This is called Holy Week, and the very name begs us to consider holiness itself.
This Holy Week is intended not only to remind us of Jesus' journey in that climactic week, but to prepare ourselves again to follow him.
Prepare yourself now in the words and thoughts ahead.next >
On the first day of Unleavened Bread, when the Passover lamb is sacrificed, his disciples said to him, “Where do you want us to go and make the preparations for you to eat the Passover?” So he sent two of his disciples, saying to them, “Go into the city, and a man carrying a jar of water will meet you; follow him, and wherever he enters, say to the owner of the house, ‘The Teacher asks, Where is my guest room where I may eat the Passover with my disciples?’ He will show you a large room upstairs, furnished and ready. Make preparations for us there.” So the disciples set out and went to the city, and found everything as he had told them; and they prepared the Passover meal.
Mark 14:12-16next >
The disciples were preparing too. Holy Week connects us to the Passover, that ancient Jewish festival recalling the escape from Pharaoh, and the journey to the Promised Land. At Passover, Jewish families gather for a meal that reminds them of God’s deliverance from Egyptian slavery. The meal begins when the youngest child asks the question: “Why is this night different from every other night?” Then the family retells the story.
The meal itself is full of memories — unleavened bread recalls a hasty retreat, so fast there was no time for bread to rise. “Bitter herbs” suggest the pains of slavery, and the lamb recalls an escape from death. Passover was at hand, and Jesus sends his disciples to find a place for them to share the sacred meal. For us, Good Friday and Easter are near; what will we remember?
Bill Leonardnext >
O God, I remember Jesus. Help me never to forget. Amen.next >
Prepared as you are,
Follow now your Lord,
Who goes ahead of you
To make ready the way,
To show you how to walk
This dark path.

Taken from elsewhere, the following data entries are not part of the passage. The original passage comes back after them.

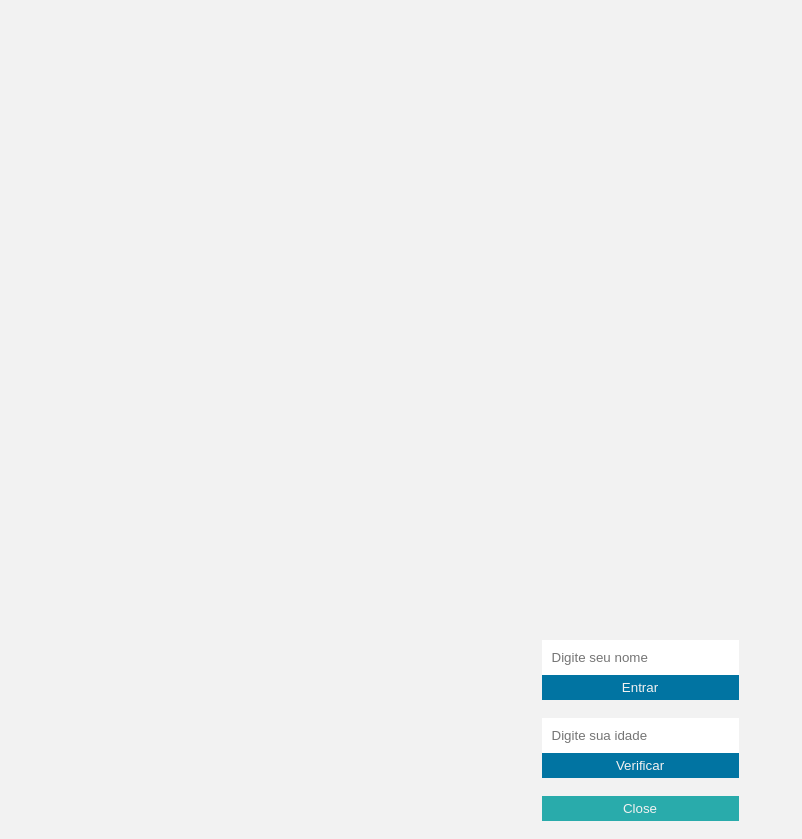
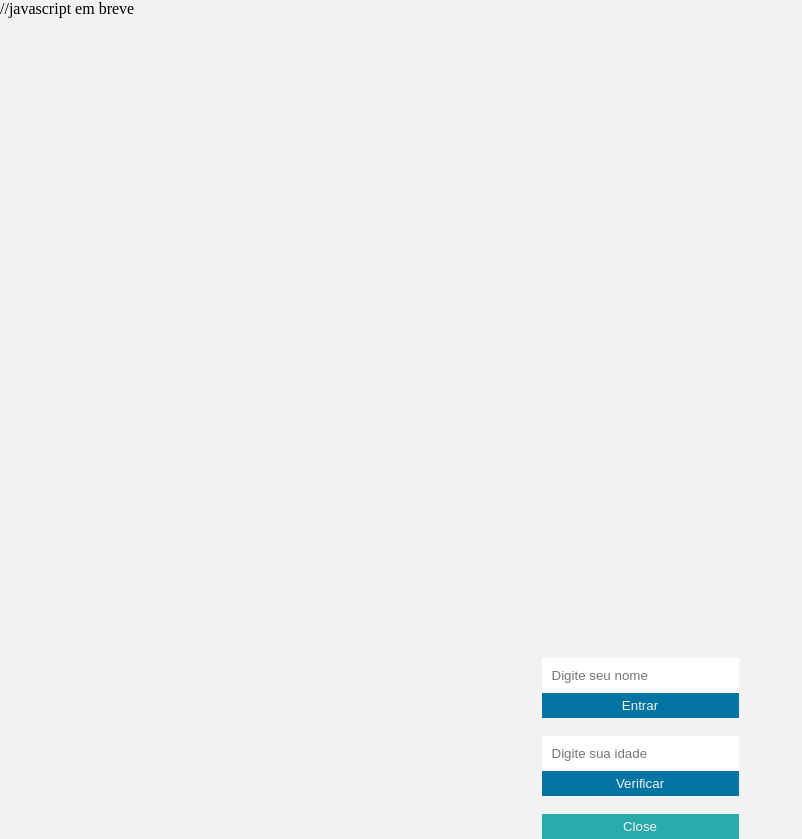
Before and after one commit to herikasilvaa/JsPlugin, a website: page www/index.html in a window 1280 px wide. Shown: the whole page, without its empty margins (0-802 px from the left). Drawn offline with Linux system fonts and the light colour scheme.

Commit message:
Update index.html

```diff
--- a/www/index.html
+++ b/www/index.html
@@ -5,7 +5,7 @@
   <meta name="viewport" content="width=device-width, initial-scale=1, maximum-scale=1, user-scalable=no, viewport-fit=cover">
   <meta http-equiv="Content-Security-Policy" content="default-src * data: gap: https://ssl.gstatic.com; style-src * 'unsafe-inline'; script-src * 'unsafe-inline' 'unsafe-eval'">
   <script src="components/loader.js"></script>
-    <script src="components/app.js"></script>
+    <script src="components/app.js"></script> //javascript em breve
   <script src="lib/onsenui/js/onsenui.min.js"></script>
   <link rel="stylesheet" href="components/loader.css">
   <link rel="stylesheet" href="css/style.css">
```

Trust him to know where he leads you.
Bill Leonard is a professor of Baptist studies and church history and religion at Wake Forest University, where he is the founding dean of the School of Divinity.